### ACTIVITY
Return the entries below verbatim. Pictures stay out.
•••••
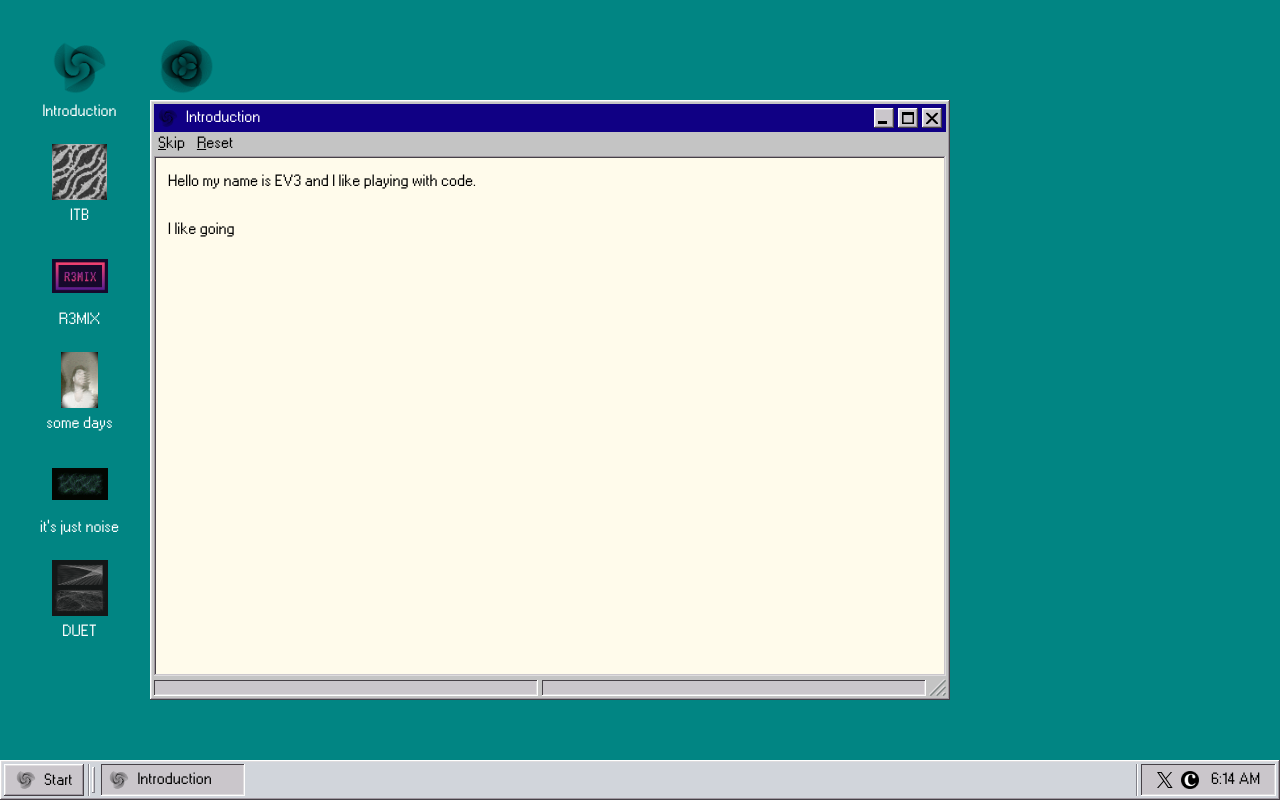
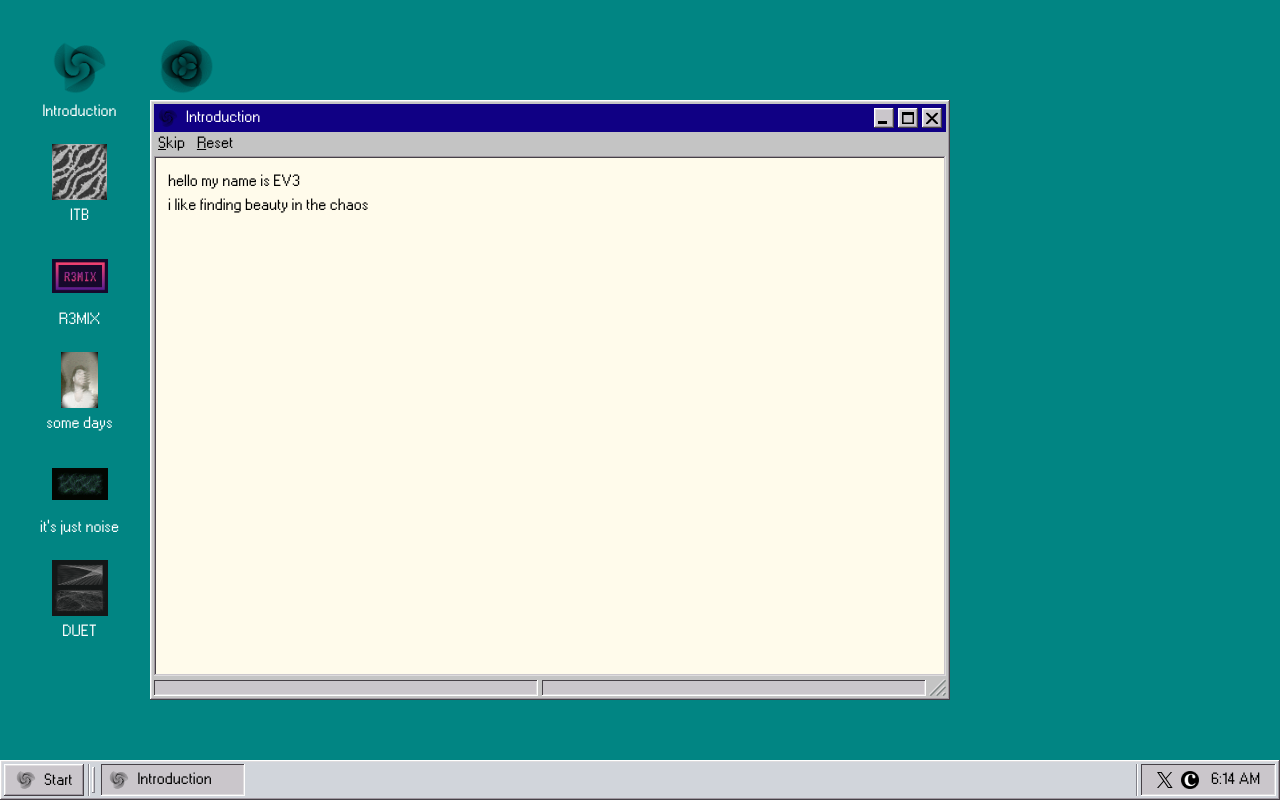
Before and after one commit to SeHarlan/ev3-art-portfolio, a Next.js app: page / in a window 1280 px wide. Built offline with nearby package versions, Linux system fonts and the light colour scheme; a web font is replaced by a local one.

Commit message:
artist statment

```diff
--- a/components/windows/Home.tsx
+++ b/components/windows/Home.tsx
@@ -11,52 +11,55 @@ const web3Links = [
 const personalLinks = [
   {label: "Cards Against Humanity", windowKey: "HAC"}
 ]
-
+// as an artist i aim to disassemble and reconstruct the filters we place on reality
+//
+// allowing myself and the viewer to reexamine the ordinary and cliche as well as confront the challenging or ignored
+//
+// finding beauty
+// evoking emotion
+// exploring ideas
+//
+// hoping this helps us in our journey to better the internal and external worlds we live in
 const contentList = [
-  { text: "Hello my name is EV3 and I like playing with code." },
+  { text: "hello my name is EV3" },
+  { type: "break", text: "" },
+  { text: "i like "},
+  { type: "delete", text: "experimenting and pushing boundaries" },
+  { type: "delete", text: "finding beauty in the chaos" },
+  { type: "delete", text: "exploring emotion" },
+  { text: "playing with code :)" },
   { type: "break", text: "" },
   { type: "break", text: "" },
-  { text: "I like " },
-  { type: "delete", text: "playing with new technology and techniques" },
-  { type: "delete", text: "going down unknown and untrodden paths" },
-  { text: "experimenting and pushing boundaries." },
-  { type: "break", text: "" },
-  { text: "I like " },
-  { type: "delete", text: "revealing unspoken thoughts" },
-  { type: "delete", text: "exploring the shadow and light in our souls" },
-  { text: "evoking emotions." },
-  { type: "break", text: "" },
-  { text: "I like " },
-  { type: "delete", text: "creating beauty from chaos" },
-  { type: "delete", text: "showcasing beauty in the mundane" },
-  { text: "making the world a more beautiful place." },
+
+
+  { text: "as an artist i aim to disassemble and reconstruct the filters we place on reality" },
   { type: "break", text: "" },
   { type: "break", text: "" },
-  { text: "This website showcases a few of my long-form and interactive generative art pieces." },
+  { text: "to reexamine the ordinary and cliche"},
   { type: "break", text: "" },
-  { text: "Each long-form generative algorithm is meant to be enjoyed as a whole collection with multiple viewings, where each iteration is part of a greater composition." },
+  {text : "to confront the challenging or ignored"},
+  { type: "break", text: "" },
+  { text: "to evoke emotion" },
+  { type: "break", text: "" },
+  { text: "to find beauty" },
   { type: "break", text: "" },
   { type: "break", text: "" },
-  { text: "The algorithm itself is the art." },
-  // { type: "break", text: "" },
-  // { type: "break", text: "" },
-  // { text: "Double click an icon or tap the 'Start' menu to choose a piece to view." },
-  // { type: "break", text: "" },
-  // { text: "For collections minted as individual NFTs you can input the mint address in the 'Seed' field to view and interact with your art." },
-  // { type: "break", text: "" },
-  // { text: "You can learn more about each piece by clicking 'About' in the window menu." },
-  // { type: "break", text: "" },
-  // { text: "Some pieces are available for trade on secondary marketplaces, links for these are also found in the window menu." },
+
+  { text: "hoping this helps us on our journey to better the internal and external worlds we live in" },
+  { type: "break", text: "" },
+  { type: "break", text: "" },
+  { text: "- - -"},
+  { type: "break", text: "" },
+
+  { text: "thank you for visiting and viewing my art" },
+  { type: "break", text: "" },
+  { text: "it really means so much to me"},
+  { type: "break", text: "" },
+  { text: "please enjoy and feel free to reach out any time" },
 
   { type: "break", text: "" },
   { type: "break", text: "" },
-  { text: "Thank you for visiting and viewing my art, it really means so much to me." },
-  { type: "break", text: "" },
-  { text: "Please enjoy and feel free to reach out any time!" },
-
-  { type: "break", text: "" },
-  { type: "break", text: "" },
-  { text: "You can follow me on social media below as well as check out my Collector gallery page which houses all of my other artworks." },
+  // { text: "you can follow me on social media below as well as check out my Collector gallery page which houses all of my other artworks." },
   { type: "element", text: "", element: <Links className="p-2 flex gap-2 w-full justify-center" /> },
 ]
 
@@ -130,7 +133,7 @@ const HomeWindow: FC = () => {
             delay.current = 50
             // middle condition (start the delete)
             if (textIndex > contentObj.text.length) {
-              delay.current = 450
+              delay.current = 550
               reverse.current = true;
             }
           }
--- a/components/windows/InTheBeginning.tsx
+++ b/components/windows/InTheBeginning.tsx
@@ -32,11 +32,11 @@ const ITBWindow: FC = () => {
 
   const initSize = {
     h: 800,
-    w: 1300,
+    w: 800,
   }
   const initPos = {
     x: 100,
-    y: 60
+    y: 100
   }
 
 
```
•••••
### REPLY
Before and after one commit to SeHarlan/ev3-art-portfolio, a Next.js app: page / in a window 1280 px wide. Built offline with nearby package versions, Linux system fonts and the light colour scheme; a web font is replaced by a local one.

Commit message:
artist statment

```diff
--- a/components/windows/Home.tsx
+++ b/components/windows/Home.tsx
@@ -11,52 +11,55 @@ const web3Links = [
 const personalLinks = [
   {label: "Cards Against Humanity", windowKey: "HAC"}
 ]
-
+// as an artist i aim to disassemble and reconstruct the filters we place on reality
+//
+// allowing myself and the viewer to reexamine the ordinary and cliche as well as confront the challenging or ignored
+//
+// finding beauty
+// evoking emotion
+// exploring ideas
+//
+// hoping this helps us in our journey to better the internal and external worlds we live in
 const contentList = [
-  { text: "Hello my name is EV3 and I like playing with code." },
+  { text: "hello my name is EV3" },
+  { type: "break", text: "" },
+  { text: "i like "},
+  { type: "delete", text: "experimenting and pushing boundaries" },
+  { type: "delete", text: "finding beauty in the chaos" },
+  { type: "delete", text: "exploring emotion" },
+  { text: "playing with code :)" },
   { type: "break", text: "" },
   { type: "break", text: "" },
-  { text: "I like " },
-  { type: "delete", text: "playing with new technology and techniques" },
-  { type: "delete", text: "going down unknown and untrodden paths" },
-  { text: "experimenting and pushing boundaries." },
-  { type: "break", text: "" },
-  { text: "I like " },
-  { type: "delete", text: "revealing unspoken thoughts" },
-  { type: "delete", text: "exploring the shadow and light in our souls" },
-  { text: "evoking emotions." },
-  { type: "break", text: "" },
-  { text: "I like " },
-  { type: "delete", text: "creating beauty from chaos" },
-  { type: "delete", text: "showcasing beauty in the mundane" },
-  { text: "making the world a more beautiful place." },
+
+
+  { text: "as an artist i aim to disassemble and reconstruct the filters we place on reality" },
   { type: "break", text: "" },
   { type: "break", text: "" },
-  { text: "This website showcases a few of my long-form and interactive generative art pieces." },
+  { text: "to reexamine the ordinary and cliche"},
   { type: "break", text: "" },
-  { text: "Each long-form generative algorithm is meant to be enjoyed as a whole collection with multiple viewings, where each iteration is part of a greater composition." },
+  {text : "to confront the challenging or ignored"},
+  { type: "break", text: "" },
+  { text: "to evoke emotion" },
+  { type: "break", text: "" },
+  { text: "to find beauty" },
   { type: "break", text: "" },
   { type: "break", text: "" },
-  { text: "The algorithm itself is the art." },
-  // { type: "break", text: "" },
-  // { type: "break", text: "" },
-  // { text: "Double click an icon or tap the 'Start' menu to choose a piece to view." },
-  // { type: "break", text: "" },
-  // { text: "For collections minted as individual NFTs you can input the mint address in the 'Seed' field to view and interact with your art." },
-  // { type: "break", text: "" },
-  // { text: "You can learn more about each piece by clicking 'About' in the window menu." },
-  // { type: "break", text: "" },
-  // { text: "Some pieces are available for trade on secondary marketplaces, links for these are also found in the window menu." },
+
+  { text: "hoping this helps us on our journey to better the internal and external worlds we live in" },
+  { type: "break", text: "" },
+  { type: "break", text: "" },
+  { text: "- - -"},
+  { type: "break", text: "" },
+
+  { text: "thank you for visiting and viewing my art" },
+  { type: "break", text: "" },
+  { text: "it really means so much to me"},
+  { type: "break", text: "" },
+  { text: "please enjoy and feel free to reach out any time" },
 
   { type: "break", text: "" },
   { type: "break", text: "" },
-  { text: "Thank you for visiting and viewing my art, it really means so much to me." },
-  { type: "break", text: "" },
-  { text: "Please enjoy and feel free to reach out any time!" },
-
-  { type: "break", text: "" },
-  { type: "break", text: "" },
-  { text: "You can follow me on social media below as well as check out my Collector gallery page which houses all of my other artworks." },
+  // { text: "you can follow me on social media below as well as check out my Collector gallery page which houses all of my other artworks." },
   { type: "element", text: "", element: <Links className="p-2 flex gap-2 w-full justify-center" /> },
 ]
 
@@ -130,7 +133,7 @@ const HomeWindow: FC = () => {
             delay.current = 50
             // middle condition (start the delete)
             if (textIndex > contentObj.text.length) {
-              delay.current = 450
+              delay.current = 550
               reverse.current = true;
             }
           }
--- a/components/windows/InTheBeginning.tsx
+++ b/components/windows/InTheBeginning.tsx
@@ -32,11 +32,11 @@ const ITBWindow: FC = () => {
 
   const initSize = {
     h: 800,
-    w: 1300,
+    w: 800,
   }
   const initPos = {
     x: 100,
-    y: 60
+    y: 100
   }
 
 
```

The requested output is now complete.